Give back every record below in full and exactly, but without a single image.

[Screenshot and code edit data]

● ● ● ● ● ● ●

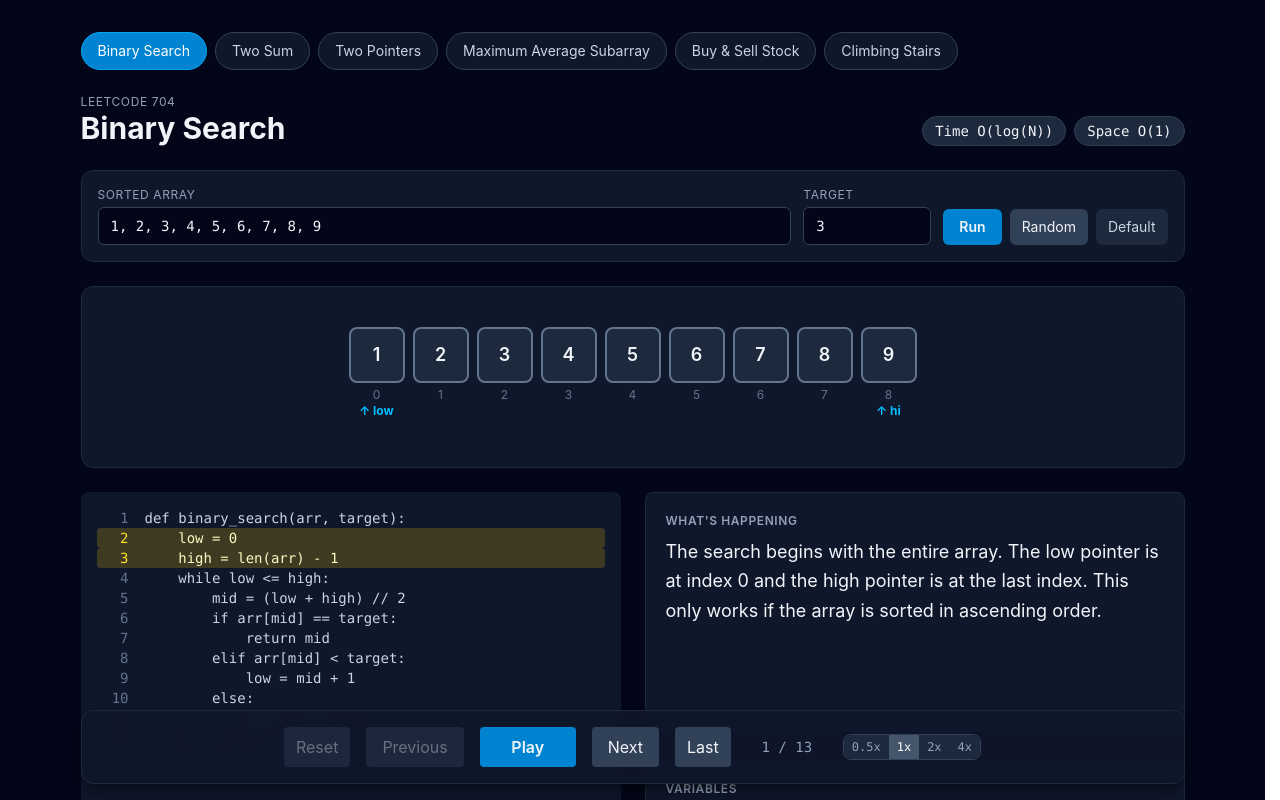
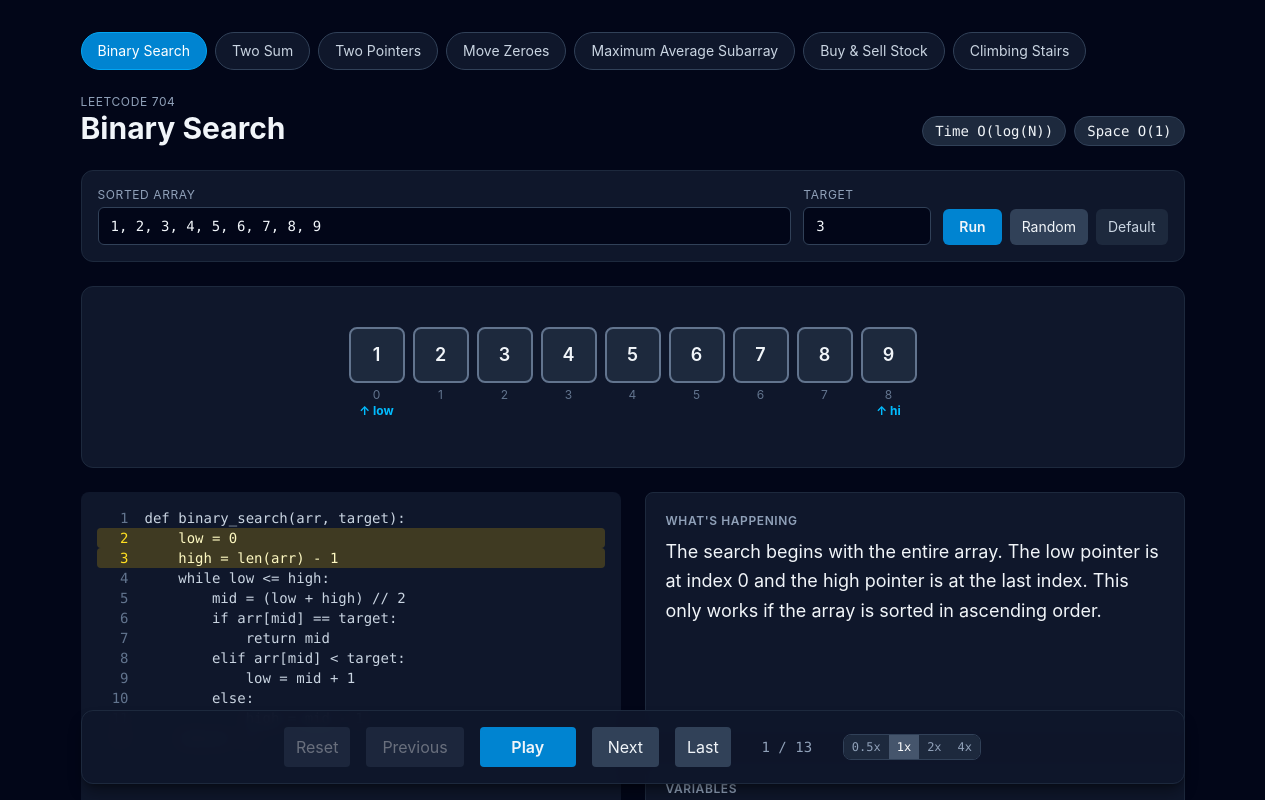
Before and after one commit to max-dean05/under-the-hood, a React (Vite) app: page / in a window 1280 px wide. Shown: the top 800 px of the page. Built offline with nearby package versions, Linux system fonts and the light colour scheme.

Commit message:
added moveZeroes visualizer and updated registry.js

```diff
--- /dev/null
+++ b/src/modules/moveZeroes.js
@@ -0,0 +1,107 @@
+import { createRecorder } from "../engine/createRecorder.js";
+import { checkArray, randInt } from "../engine/inputs.js";
+
+const code = [
+    "def move_zeroes(arr):",                                     // 0
+    "   write = 0",                                              // 1
+    "   for read in range(len(arr)):",                           // 2
+    "       if arr[read] != 0:",                                 // 3
+    "           arr[write], arr[read] = arr[read], arr[write]",  // 4
+    "           write += 1",                                     // 5
+    "   return arr",                                             // 6
+];
+
+function generateSteps({ arr }) {
+    const rec = createRecorder();
+    const a = [...arr];
+    const n = a.length;
+
+    let write = 0;
+    let read = null;
+    let swaps = 0;
+    let done = false;
+
+    const snap = (line, explain, pair = null) => {
+        const highlights = {};
+        const pointers = {};
+
+        if (done) {
+            a.forEach((v, idx) => {
+                highlights[idx] = v !== 0 ? "found" : "eliminated";
+            });
+        } else {
+            for (let idx = 0; idx < write; idx++) highlights[idx] = "visited";
+            if (read !== null) {
+                for (let idx = write; idx < read; idx++) highlights[idx] = "eliminated";
+                highlights[read] = "comparing";
+            }
+            if (pair) {
+                highlights[pair[0]] = "comparing";
+                highlights[pair[1]] = "comparing";
+            }
+            pointers.write = write;
+            if (read !== null) pointers.read = read;
+        }
+
+        rec.snap({
+        line,
+        explain,
+        array: a,
+        pointers,
+        highlights,
+        vars: {
+            read: read ?? "-",
+            write,
+            "arr[read]": read !== null ? a[read] : "-",
+            swaps,
+        },
+    });
+    };
+
+    snap(1, `Keep a pointer of where the next non-zero number should be.`);
+
+    for (read = 0; read < n; read++) {
+        if (a[read] === 0) {
+            snap([2, 3], `The element at index ${read} is a zero, so we ignore it.`);
+            continue;
+        }
+
+        if (read === write) {
+            snap([2, 3], `We find a non-zero number (${a[read]}) at index ${read}. However, it's where it should be, so it stays.`);
+        } else {
+            snap([2, 3], `We find a non-zero number (${a[read]}) at index ${read}. We put it where the next non-zero number should be, at index ${write}`, [write, read]);
+            [a[write], a[read]] = [a[read], a[write]];
+            swaps++;
+            snap(4, `Swap our non-zero number with the earliest zero available, swapping index ${write} with index ${read}.`, [write, read]);
+        }
+
+        write++;
+        snap(5, `Move our write index up to ${write}, as everything to the left of it does not have any zeroes.`);
+    }
+
+    read = null;
+    done = true;
+    const zeroes = a.filter((v) => v === 0).length;
+    snap(6, `${zeroes === 1 ? "The zero is" : "The zeroes are"} at the end, and our non-zero numbers kept their original order. We iterated through the array once and made ${swaps} swap${swaps === 1 ? "" : "s"} with no extra array.`);
+
+    return rec.steps;
+}
+
+export const moveZeroes = {
+    id: "move-zeroes",
+    title: "Move Zeroes",
+    problem: "LeetCode 283",
+    code,
+    defaultInput: { arr: [0, 1, 0, 3, 12, 0 , 5] },
+    generateSteps,
+    time: "O(N)",
+    space: "O(1)",
+    inputFields: [
+        { name: "arr", label: "Array", type: "array"},
+    ],
+    validateInput: ({ arr }) => checkArray(arr),
+    randomInput: () => ({
+        // about 40% zeroes, to ensure always something to swap
+        arr: Array.from({ length: randInt(7, 10) }, () => (Math.random() < 0.4 ? 0: randInt(1, 20))),
+    }),
+}
--- a/src/modules/registry.js
+++ b/src/modules/registry.js
@@ -4,6 +4,7 @@ import { twoPointers } from './twoPointers.js'
 import { maxAvgSubarray } from './maxAvgSubarray.js';
 import { bestTimeStock } from './bestTimeStock.js';
 import { climbingStairs } from './climbingStairs.js';
+import { moveZeroes } from './moveZeroes.js';
 
 // every time a new module is added, program needs one more import + one more addition to modules
-export const modules = [binarySearch, twoSum, twoPointers, maxAvgSubarray, bestTimeStock, climbingStairs];
+export const modules = [binarySearch, twoSum, twoPointers, moveZeroes, maxAvgSubarray, bestTimeStock, climbingStairs];
```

● ● ● ● ● ● ●

__Reply__
Before and after one commit to max-dean05/under-the-hood, a React (Vite) app: page / in a window 1280 px wide. Shown: the top 800 px of the page. Built offline with nearby package versions, Linux system fonts and the light colour scheme.

Commit message:
added moveZeroes visualizer and updated registry.js

```diff
--- /dev/null
+++ b/src/modules/moveZeroes.js
@@ -0,0 +1,107 @@
+import { createRecorder } from "../engine/createRecorder.js";
+import { checkArray, randInt } from "../engine/inputs.js";
+
+const code = [
+    "def move_zeroes(arr):",                                     // 0
+    "   write = 0",                                              // 1
+    "   for read in range(len(arr)):",                           // 2
+    "       if arr[read] != 0:",                                 // 3
+    "           arr[write], arr[read] = arr[read], arr[write]",  // 4
+    "           write += 1",                                     // 5
+    "   return arr",                                             // 6
+];
+
+function generateSteps({ arr }) {
+    const rec = createRecorder();
+    const a = [...arr];
+    const n = a.length;
+
+    let write = 0;
+    let read = null;
+    let swaps = 0;
+    let done = false;
+
+    const snap = (line, explain, pair = null) => {
+        const highlights = {};
+        const pointers = {};
+
+        if (done) {
+            a.forEach((v, idx) => {
+                highlights[idx] = v !== 0 ? "found" : "eliminated";
+            });
+        } else {
+            for (let idx = 0; idx < write; idx++) highlights[idx] = "visited";
+            if (read !== null) {
+                for (let idx = write; idx < read; idx++) highlights[idx] = "eliminated";
+                highlights[read] = "comparing";
+            }
+            if (pair) {
+                highlights[pair[0]] = "comparing";
+                highlights[pair[1]] = "comparing";
+            }
+            pointers.write = write;
+            if (read !== null) pointers.read = read;
+        }
+
+        rec.snap({
+        line,
+        explain,
+        array: a,
+        pointers,
+        highlights,
+        vars: {
+            read: read ?? "-",
+            write,
+            "arr[read]": read !== null ? a[read] : "-",
+            swaps,
+        },
+    });
+    };
+
+    snap(1, `Keep a pointer of where the next non-zero number should be.`);
+
+    for (read = 0; read < n; read++) {
+        if (a[read] === 0) {
+            snap([2, 3], `The element at index ${read} is a zero, so we ignore it.`);
+            continue;
+        }
+
+        if (read === write) {
+            snap([2, 3], `We find a non-zero number (${a[read]}) at index ${read}. However, it's where it should be, so it stays.`);
+        } else {
+            snap([2, 3], `We find a non-zero number (${a[read]}) at index ${read}. We put it where the next non-zero number should be, at index ${write}`, [write, read]);
+            [a[write], a[read]] = [a[read], a[write]];
+            swaps++;
+            snap(4, `Swap our non-zero number with the earliest zero available, swapping index ${write} with index ${read}.`, [write, read]);
+        }
+
+        write++;
+        snap(5, `Move our write index up to ${write}, as everything to the left of it does not have any zeroes.`);
+    }
+
+    read = null;
+    done = true;
+    const zeroes = a.filter((v) => v === 0).length;
+    snap(6, `${zeroes === 1 ? "The zero is" : "The zeroes are"} at the end, and our non-zero numbers kept their original order. We iterated through the array once and made ${swaps} swap${swaps === 1 ? "" : "s"} with no extra array.`);
+
+    return rec.steps;
+}
+
+export const moveZeroes = {
+    id: "move-zeroes",
+    title: "Move Zeroes",
+    problem: "LeetCode 283",
+    code,
+    defaultInput: { arr: [0, 1, 0, 3, 12, 0 , 5] },
+    generateSteps,
+    time: "O(N)",
+    space: "O(1)",
+    inputFields: [
+        { name: "arr", label: "Array", type: "array"},
+    ],
+    validateInput: ({ arr }) => checkArray(arr),
+    randomInput: () => ({
+        // about 40% zeroes, to ensure always something to swap
+        arr: Array.from({ length: randInt(7, 10) }, () => (Math.random() < 0.4 ? 0: randInt(1, 20))),
+    }),
+}
--- a/src/modules/registry.js
+++ b/src/modules/registry.js
@@ -4,6 +4,7 @@ import { twoPointers } from './twoPointers.js'
 import { maxAvgSubarray } from './maxAvgSubarray.js';
 import { bestTimeStock } from './bestTimeStock.js';
 import { climbingStairs } from './climbingStairs.js';
+import { moveZeroes } from './moveZeroes.js';
 
 // every time a new module is added, program needs one more import + one more addition to modules
-export const modules = [binarySearch, twoSum, twoPointers, maxAvgSubarray, bestTimeStock, climbingStairs];
+export const modules = [binarySearch, twoSum, twoPointers, moveZeroes, maxAvgSubarray, bestTimeStock, climbingStairs];
```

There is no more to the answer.